PM national apology pledge and redress divides opinion

SUPPORT: Survivor Brett Mathews believes the proposed plans are mostly positive but that more alternative forms of therapy and support are needed to help victims recover. Picture: Lachlan Bence
SUPPORT: Survivor Brett Mathews believes the proposed plans are mostly positive but that more alternative forms of therapy and support are needed to help victims recover. Picture: Lachlan Bence

“It is all talk at the moment,” said one Ballarat survivor in response to Prime Minister Malcolm Turnbull’s apology pledge as he issued a formal response to the Royal Commission into Institutional Responses to Child Sexual Abuse on Wednesday.

“I don’t have a lot of trust or faith in government, or the redress scheme,” she said. “It’s not about the money and it won’t go far. Some of us will need counselling all our lives.”

LOUD fence founder and advocate Margaret Hatcher agreed.

“I applaud the PM in the decision to have a National Apology but from discussions I've had, it seems survivors are divided in their thoughts about it … some hope it will help them heal, some feel the redress scheme is not adequate, and some (who were abused in Catholic institutions) believe it is the Church who should be apologising,” she said.

Ballarat clergy abuse survivor Dominic Ridsdale agrees. “I don’t think it is the Government that should be apologising. The Catholic Church and the other institutions are getting off lightly.” However, he was pleased about the planned National Office for Child Safety.
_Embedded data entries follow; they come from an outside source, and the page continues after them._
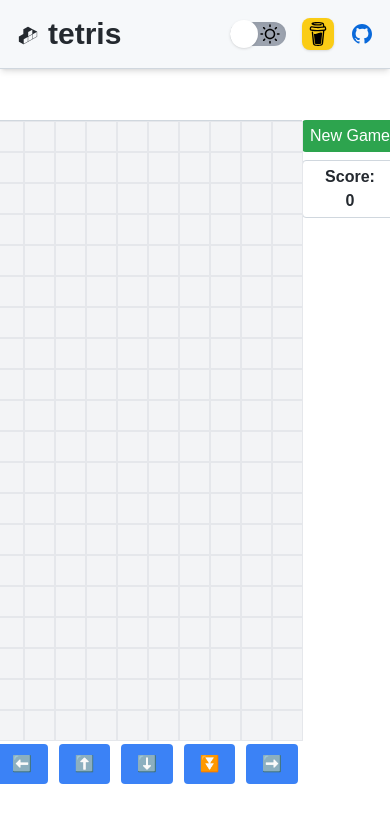
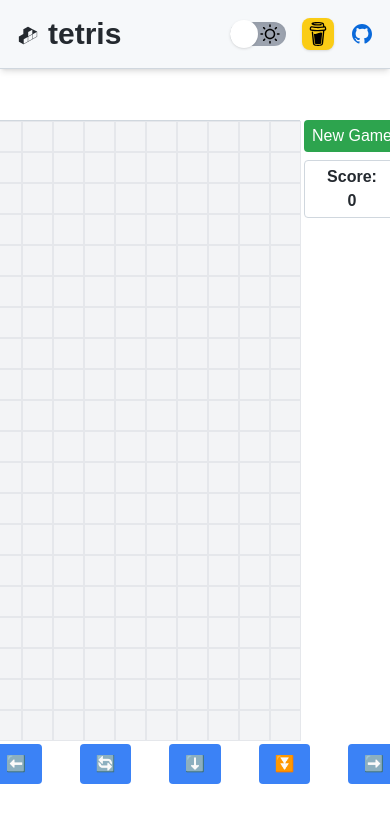
Before and after one commit to muzabol2/tetris, a Next.js app: page / in a window 390 px wide. Shown: the top 822 px of the page. Built offline with nearby package versions, Linux system fonts and the light colour scheme.

Commit message:
Change order of game element

```diff
--- a/src/app/page.tsx
+++ b/src/app/page.tsx
@@ -10,21 +10,9 @@ const Home = () => {
   const isMobile = useIsMobile();
 
   return (
-    <div className="flex">
-      <div className="flex flex-col">
+    <div className="flex flex-col">
+      <div className="flex gap-1">
         <GameBoard grid={grid} currentPiece={currentPiece} gameStatus={gameStatus} />
-
-        {isMobile && (
-          <MobileControls
-            movePiece={movePiece}
-            movePieceDown={movePieceDown}
-            hardDrop={hardDrop}
-            rotatePiece={rotatePiece}
-          />
-        )}
-      </div>
-
-      <div className="flex flex-col">
         <GameMenu
           score={score}
           gameStatus={gameStatus}
@@ -34,6 +22,15 @@ const Home = () => {
           resumeGame={resumeGame}
         />
       </div>
+
+      {isMobile && (
+        <MobileControls
+          movePiece={movePiece}
+          movePieceDown={movePieceDown}
+          hardDrop={hardDrop}
+          rotatePiece={rotatePiece}
+        />
+      )}
     </div>
   );
 };
--- a/src/components/game/GameMenu.tsx
+++ b/src/components/game/GameMenu.tsx
@@ -12,7 +12,7 @@ type Props = {
 };
 
 const GameMenu = ({ score, gameStatus, nextPiece, newGame, pauseGame, resumeGame }: Props) => (
-  <div className="flex flex-col items-center justify-between gap-2">
+  <div className="flex flex-col items-center gap-2">
     <button onClick={newGame} className="w-24 rounded bg-buttonBg p-1 text-buttonText">
       New Game
     </button>
--- a/src/components/game/MobileControls.tsx
+++ b/src/components/game/MobileControls.tsx
@@ -7,12 +7,12 @@ type Props = {
 };
 
 const MobileControls = ({ movePiece, movePieceDown, hardDrop, rotatePiece }: Props) => (
-  <div className="flex items-center justify-between p-1">
+  <div className="flex items-center justify-between py-1">
     <button onClick={() => movePiece(-1, 0)} className="rounded bg-blue-500">
       ⬅️
     </button>
     <button onClick={rotatePiece} className="rounded bg-blue-500">
-      ⬆️
+      🔄
     </button>
     <button onClick={movePieceDown} className="rounded bg-blue-500">
       ⬇️
--- a/src/components/game/NextPiece.tsx
+++ b/src/components/game/NextPiece.tsx
@@ -23,7 +23,7 @@ const NextPiece = ({ nextPiece }: Props) => {
           row.map((cell, colIndex) => (
             <div
               key={`${rowIndex}-${colIndex}`}
-              className={`w-[${BLOCK_SIZE}px] h-[${BLOCK_SIZE}px] ${cell ? "border bg-gray-700" : "bg-transparent"}`}
+              className={`w-[${BLOCK_SIZE - 2}px] h-[${BLOCK_SIZE - 2}px] ${cell ? "border bg-gray-700" : "bg-transparent"}`}
             />
           ))
         )}
```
“We need to get the message out to everyone, especially children … to speak up, to tell their parents. The more educated people are, the more we can stop it happening to children in the future, he said.

State school abuse survivor Brett Mathews said he was in two minds about the apology. 

“No prime minister is perfect, but I think it comes from the heart. There’s sincerity there.” Mr Mathews said he believed there had to be ongoing help for abuse survivors and more forms of alternative therapy offered.

Victorian spokesperson for the Centre Against Sexual Assault (CASA) Forum, Carolyn Worth, said the Office for Child Safety was a good idea. “Yes, it does mean another layer of bureaucracy but it means there will be a point of reference and  all the resources in one place.

“The recommendations are a huge ask for any government and they haven’t buried it … there’s a lot of good will on this issue.”

Ms Worth said Victoria was well serviced with 11 CASAs and that they had been supporting survivors from the start of the Commission and would continue to do so. 

Von, a survivor of abuse from Macarthur St Primary School, said she was “happy to hear the government follow through with its intention to deliver a national apology to survivors of institutional child sex abuse.” 

She was not as positive about redress. “The government needs to acknowledge the Royal Commission as the experts. $200,000 wasn’t a figure they plucked out of the air … it was how much they deemed should be the top end of compensation.”